» Task requirements: Write the entries out again exactly; any picture among them gets left out.

Version comparison data:
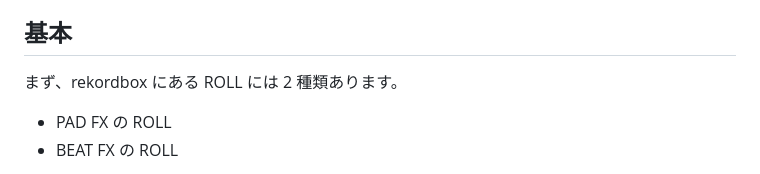
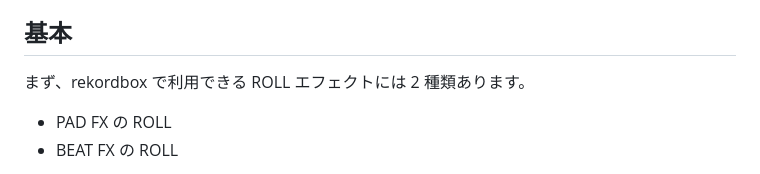
Before and after one commit to coord-e/coord-e.com, a Markdown page: content/post/2025-08-09-rekordbox-roll.md, the part around the change. Rendered like a GitHub page.

```diff
--- a/content/post/2025-08-09-rekordbox-roll.md
+++ b/content/post/2025-08-09-rekordbox-roll.md
@@ -9,7 +9,7 @@ rekordbox に搭載されている ROLL というエフェクトがおもしろ
 
 ## 基本
 
-まず、rekordbox にある ROLL には 2 種類あります。
+まず、rekordbox で利用できる ROLL エフェクトには 2 種類あります。
 
 - PAD FX の ROLL
 - BEAT FX の ROLL
```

» Solution for this task:
Before and after one commit to coord-e/coord-e.com, a Markdown page: content/post/2025-08-09-rekordbox-roll.md, the part around the change. Rendered like a GitHub page.

```diff
--- a/content/post/2025-08-09-rekordbox-roll.md
+++ b/content/post/2025-08-09-rekordbox-roll.md
@@ -9,7 +9,7 @@ rekordbox に搭載されている ROLL というエフェクトがおもしろ
 
 ## 基本
 
-まず、rekordbox にある ROLL には 2 種類あります。
+まず、rekordbox で利用できる ROLL エフェクトには 2 種類あります。
 
 - PAD FX の ROLL
 - BEAT FX の ROLL
```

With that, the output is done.